Searing sets and scads of scenesters at the Blowout pre-party ... The usual suspects and a few new faces seen at duelling music fests ... & Our dear Mr. Coston offers up the mother of all swan songs, forked tongue thoroughly planted in cheek.
It may lack the simple charm of the 1960 George Pal version, but this new Time Machine doesn't err on the side of wretched excess like the dreadful Mummy remakes. It's a middling variation on a theme whose essential awesomeness can't help but still generate a few electric kicks.
"Upscale casual" is how chef Michael Schmidt characterizes it, with a new menu that ranges from hamburgers and pizza to high-end entrées. The revamped interior is whimsical and eclectic, and the menu is much the same: lots of good stuff without a unifying theme. Hamburgers mingle with port wine reductions and arugula-stuffed trout. Pizzas are topped with duck and chevre. Although there is an emphasis on fish, the menu also offers chicken, steak, duck, veal and pork, as well as a daily vegetarian special.
Since, given its all-star British cast, one approaches Last Orders expecting a feast, its proper-lunch quality can't help but disappoint. The pacing is languid and the revelations are mostly muted, but this is a movie one may want to see for its once-in-a-lifetime ensemble: Michael Caine, Helen Mirren, Bob Hoskins, Tom Courtney, David Hemming and Ray Winstone.
Without melodrama or sentimentality, Iranian director Hassan Yektapanah has infused his first film with a realness that transcends any continental gaps, gently exposing the peculiar state of a human soul in a very different place. Beautiful!
Luis Buñuel's last film reflects the shifty and shifting mood of a seasoned absurdist, essentially jettisoning the femme fatale story for something more psychologically uncertain. It's Buñuel's last hardy chuckle at human folly and at the deluding veil of order we drape over our precarious lives.

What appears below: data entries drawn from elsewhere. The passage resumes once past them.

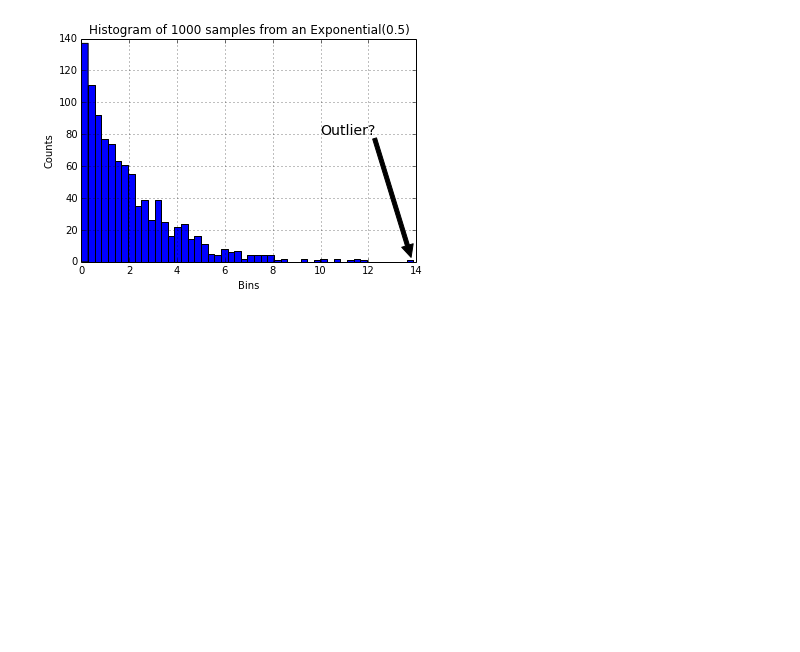
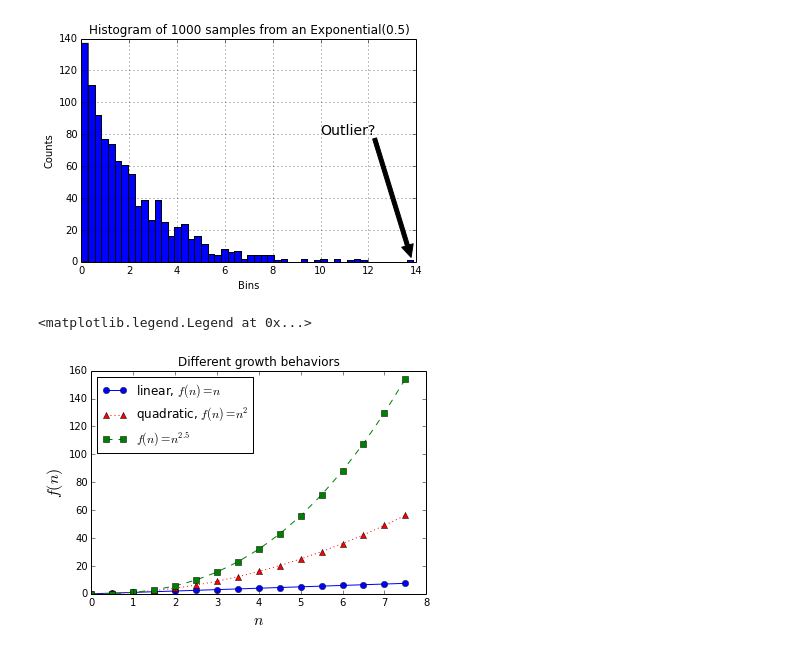
Before and after one commit to ambujtewari/stats607a-fall2014, a Jupyter notebook: Lecture 08.ipynb, the cells around one changed output. Drawn from its saved outputs; the diff is of its cells as text; code cells hidden in the pictures; blank space fills up the shorter version.

```diff
--- a/Lecture 08.ipynb
+++ b/Lecture 08.ipynb
@@ -82,3 +82,15 @@ plt.annotate('Outlier?', (13.8, 2), (10, 80),  # position (14.6, 2) is being ann
 n, bins, patches = plt.hist(samples, bins=50)
 # %% [output]
 [figure]
+# %%
+x_vals = np.arange(0, 8, .5)
+plt.xlabel("$n$", fontsize=16)  # set the axes labels
+plt.ylabel("$f(n)$", fontsize=16)
+plt.title("Different growth behaviors")  # set the plot title
+plt.plot(x_vals, x_vals, '-ob', label='linear, $f(n)=n$')
+plt.plot(x_vals, x_vals**2, ':^r', label='quadratic, $f(n)=n^2$')
+plt.plot(x_vals, x_vals**2.5, '--sg', label='$f(n)=n^{2.5}$')
+plt.legend(loc='best')  # places legend at best location, uses labels from above
+# %% [output]
+<matplotlib.legend.Legend at 0x...>
+[figure, added]
```
Also changed, not shown: parts of 1 cell of this notebook.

Mira Nair’s latest film steadily blows the melodrama of an upper-middle-class Punjabi family circle through romance, comedy, tragedy and irony, rustling and rattling the clashing cultures of old and new India on the way. But it’s an overly ambitious feast with too many dishes — their quantity degrading their quality.